> _EXERCISE GOAL_: Across the entries below, how many lines contain the string "width"? Only the number is wanted.

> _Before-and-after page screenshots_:

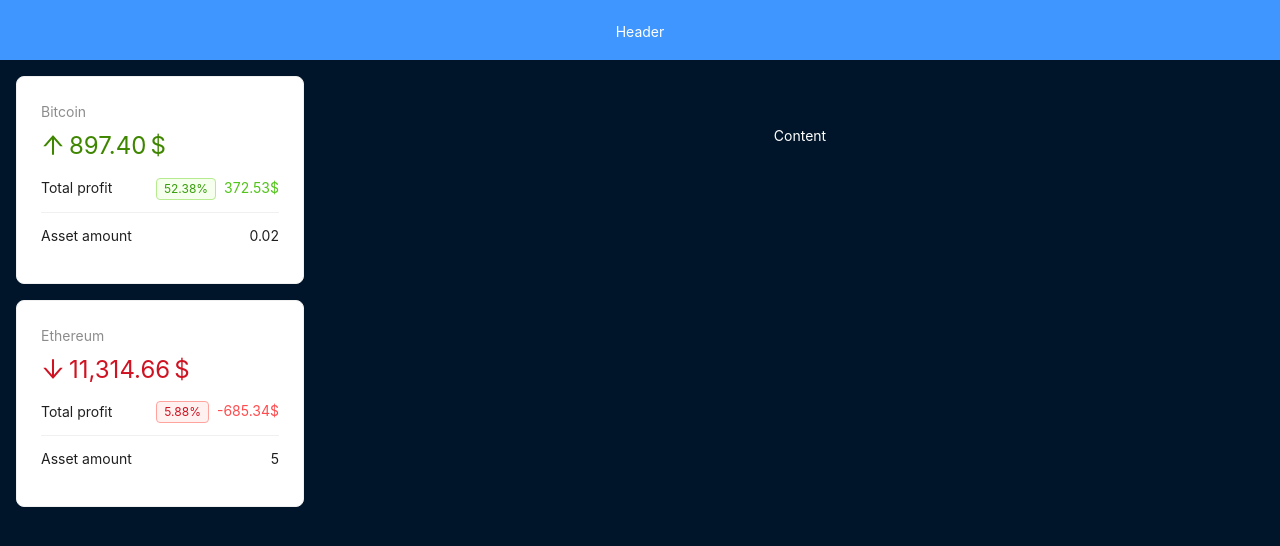
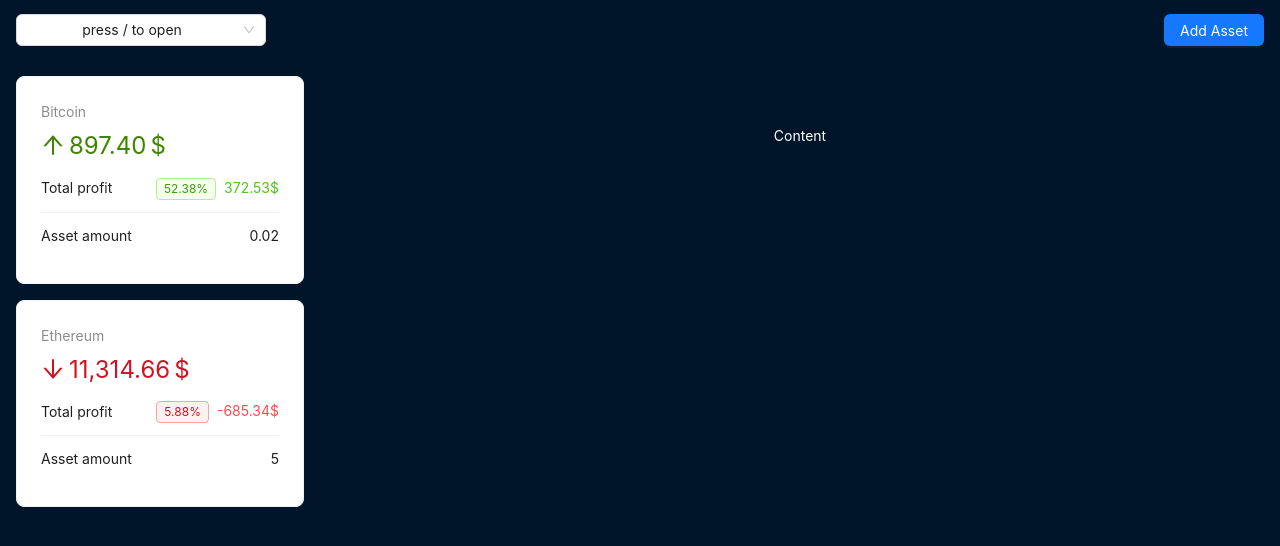
Before and after one commit to eureu/crypto-app, a React app in the folder react-crypto-initial/: page / in a window 1280 px wide. Shown: the top 546 px of the page. Built offline with nearby package versions, Linux system fonts and the light colour scheme; the HTML template or start-up script is replaced by a standard one.

Commit message:
upd: header selector

```diff
--- a/react-crypto-initial/src/components/layout/AppHeader.jsx
+++ b/react-crypto-initial/src/components/layout/AppHeader.jsx
@@ -1,16 +1,74 @@
-import { Layout } from "antd";
+import { Layout, Select, Space, Button } from "antd";
+import { useCrypto } from "../../context/crypto-context.jsx";
 
 const headerStyle = {
-  textAlign: 'center',
-  color: '#fff',
+  width: "100%",
+  textAlign: "center",
+  // color: "#fff",
   height: 60,
-  paddingInline: 48,
-  lineHeight: '64px',
-  backgroundColor: '#4096ff',
+  padding: "1rem",
+  // paddingInline: 48,
+  // lineHeight: "64px",
+  // backgroundColor: "#4096ff",
+  display: "flex",
+  // background: "white",
+  justifyContent: "space-between",
+  alignItems: "center"
 };
 
+const handleChange = (value) => {
+  console.log(`selected ${value}`);
+};
+
+const options = [
+  {
+    label: "China",
+    value: "china",
+    emoji: "🇨🇳",
+    desc: "China (中国)"
+  },
+  {
+    label: "USA",
+    value: "usa",
+    emoji: "🇺🇸",
+    desc: "USA (美国)"
+  },
+  {
+    label: "Japan",
+    value: "japan",
+    emoji: "🇯🇵",
+    desc: "Japan (日本)"
+  },
+  {
+    label: "Korea",
+    value: "korea",
+    emoji: "🇰🇷",
+    desc: "Korea (韩国)"
+  }
+];
+
 export default function AppHeader() {
+  const { crypto } = useCrypto();
+
   return (
-    <Layout.Header style={headerStyle}>Header</Layout.Header>
-  )
+    <Layout.Header style={headerStyle}>
+      <Select
+        style={{
+          width: 250
+        }}
+        value="press / to open"
+        options={crypto.map((coin) => ({
+          label: coin.name,
+          value: coin.id,
+          icon: coin.icon
+        }))}
+        optionRender={(option) => (
+          <Space>
+            <img /> {crypto.label}
+          </Space>
+        )}
+      />
+      <Button type="primary">Add Asset</Button>
+    </Layout.Header>
+  );
 }
--- a/react-crypto-initial/src/components/layout/AppLayout.jsx
+++ b/react-crypto-initial/src/components/layout/AppLayout.jsx
@@ -1,8 +1,17 @@
-import { Layout } from "antd";
+import { Layout, Spin } from "antd";
 import AppHeader from "./AppHeader.jsx";
 import AppSider from "./AppSider.jsx";
 import AppContent from "./AppContent.jsx";
+import { useContext } from "react";
+import { CryptoContext } from "../../context/crypto-context.jsx";
+
 export default function AppLayout() {
+  const { loading } = useContext(CryptoContext);
+
+  if (loading) {
+    return <Spin fullscreen />;
+  }
+
   return (
     <Layout>
       <AppHeader />
--- a/react-crypto-initial/src/components/layout/AppSider.jsx
+++ b/react-crypto-initial/src/components/layout/AppSider.jsx
@@ -1,4 +1,4 @@
-import { Card, Layout, List, Spin, Statistic, Typography, Tag } from "antd";
+import { Card, Layout, List, Statistic, Typography, Tag } from "antd";
 import { useContext } from "react";
 import { percentDifference, capitalize } from "../../../utils.js";
 import { ArrowDownOutlined, ArrowUpOutlined } from "@ant-design/icons";
@@ -17,11 +17,7 @@
 ];
 
 export default function AppSider() {
-  const { loading, assets } = useContext(CryptoContext);
-
-  if (loading) {
-    return <Spin fullscreen />;
-  }
+  const { assets } = useContext(CryptoContext);
 
   return (
     <Layout.Sider width="25%" style={siderStyle}>
--- a/react-crypto-initial/src/context/crypto-context.jsx
+++ b/react-crypto-initial/src/context/crypto-context.jsx
@@ -1,4 +1,4 @@
-import { createContext, useEffect, useState } from "react";
+import { createContext, useContext, useEffect, useState } from "react";
 import { fakeFetchCrypto, fetchAssets } from "../api.js";
 import { percentDifference } from "../../utils.js";
 
@@ -42,3 +42,9 @@
     </CryptoContext.Provider>
   );
 }
+
+export default CryptoContext;
+
+export function useCrypto() {
+  return useContext(CryptoContext);
+}
```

> _COMPLETED EXERCISE_: 3